The Ministry of Human Resource Development (MHRD) is putting in significant efforts to “mainstream” the education imparted in madrasas and other Islamic religious educational institutions by introducing subjects like modern science, mathematics, logic, English, Hindi and more to bring students at par with those studying in regular schools. Under the Scheme for Providing Quality Education in Madrasas (SPQEM), the government plans to include over 25,000 madrasas in the country.
The MHRD introduced SPQEM as part of the National Policy on Education (NPE) in February 2009, under the 11th five-year plan (2007-12). It envisioned introduction of modern education in madrasas with teachers receiving an honorarium along with provision of science and computer labs to madrasas that were willing to register with the scheme. A budget of Rs 325 crore was allocated for the scheme, but till 2015, only about Rs 20 crore has been utilised as most of the madrasas have chosen to stay away due to fear of interference by the government. Now, according to the ministry, it is making significant efforts to implement the policy throughout India in a comprehensive manner.
“SPQEM and NPE represent a national system of education that provides access to education of comparable quality to students till a certain level, irrespective of caste, creed, language or sex. We have made it a point to mainstream education in institutions like madrasas, maktabs and darul ulooms (Islamic seminaries). There is a lot of work going on right now. There are at least 25,000 madrasas across India. It means that there are lakhs of children who are getting education, but of a kind which is not going to help them in life to earn a living or compete with others,” Rina Ray, additional secretary in MHRD told The Sunday Guardian.
“This policy lays emphasis on removing disparities and equalising educational opportunities for the educationally backward individuals. It is our priority that we bring these millions of children at a par with other students so that they can gain modern education and have a fighting chance to claim their place in society. Otherwise, they just end up as clerics or religious leaders and, in the worst case, remain unemployed. The government’s initiative is already working wonders in many madrasas in states like West Bengal, Maharashtra, Uttar Pradesh and more,” Ray said.
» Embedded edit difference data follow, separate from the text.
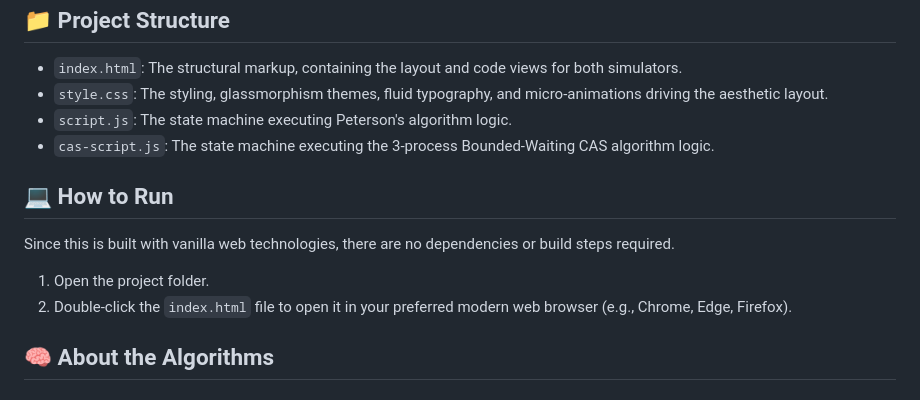
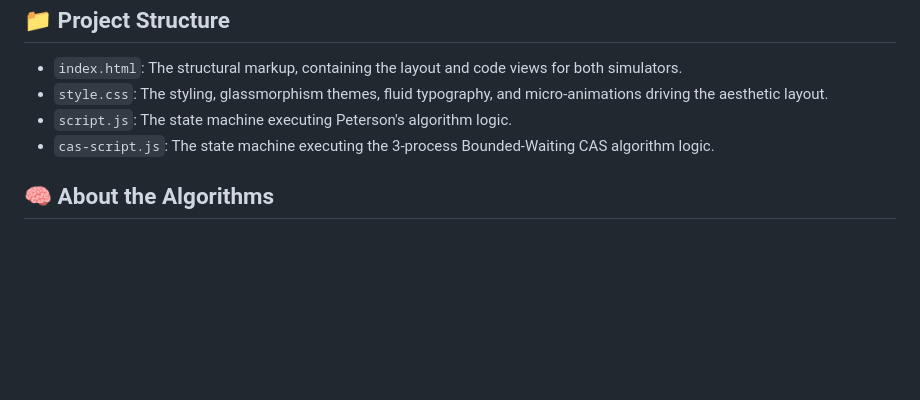
Before and after one commit to mh2888387/peterson-simulation, a Markdown page: README.md, the part around the change. Drawn GitHub-style; blank space fills up the shorter version.

```diff
--- a/README.md
+++ b/README.md
@@ -25,12 +25,6 @@ Built entirely with vanilla web technologies (HTML, CSS, JavaScript), it feature
 - `script.js`: The state machine executing Peterson's algorithm logic.
 - `cas-script.js`: The state machine executing the 3-process Bounded-Waiting CAS algorithm logic.
 
-## 💻 How to Run
-
-Since this is built with vanilla web technologies, there are no dependencies or build steps required.
-1. Open the project folder.
-2. Double-click the `index.html` file to open it in your preferred modern web browser (e.g., Chrome, Edge, Firefox).
-
 ## 🧠 About the Algorithms
 
 ### Peterson's Solution (2 Processes)
```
Madrasas or Islamic seminaries are generally centres for Islamic learning. Although some madrasas do teach subjects like logic, language (Arabic through medium of Urdu), Islamic history and geography, by and large, they have a religion-based curriculum that focuses on the Quran and Islamic texts. However, defying stereotype, almost 600 madrasas recognised by the West Bengal government introduced a modern or mainstream school curriculum in 2013, and now even non-Muslim students are studying in those same schools which were previously meant for Islamic studies and theology. “Nearly 25% of students studying in modernised madrasas in the state belong to non-Muslim families. All the students are doing well and many of them aspire to become professionals like engineers, doctors, lawyers or scientists. I am sure that they will succeed. Some of the students who have passed out are already studying in colleges and on their way to compete with students who studied in regular institutions. It shows that with some solid will, you can do great work without getting into religion. Education should be free and equal for all so that everybody is on a level-playing field,” Maulana Syed Ali Ahmed from Orgram Chatuspalli High Madrasah in West Bengal told this newspaper.
“The children in educationally backward Muslim minorities attend madrasas. You cannot help these children by pulling them out of madrasas. You need to provide them with modern education which is at par with the education imparted in other schools. Provide more teachers, train existing teachers, provide books and other grants that will give a quick boost to the scheme. It has proved successful in states like West Bengal, Maharashtra and more. We need to make it more inclusive and remove the red tape,” said Abdul Qadir, an Islamic scholar and educationist fighting to make education a fundamental right.
At present, the Centre provides 100% funding for the scheme. Financial assistance is given annually under the scheme through the state governments/Union Territory administrations in whose jurisdiction the institution is situated. The madrasas/state madrasa boards that receive assistance are required to furnish audited expenditure certificates in prescribed formats and certification by audit officers.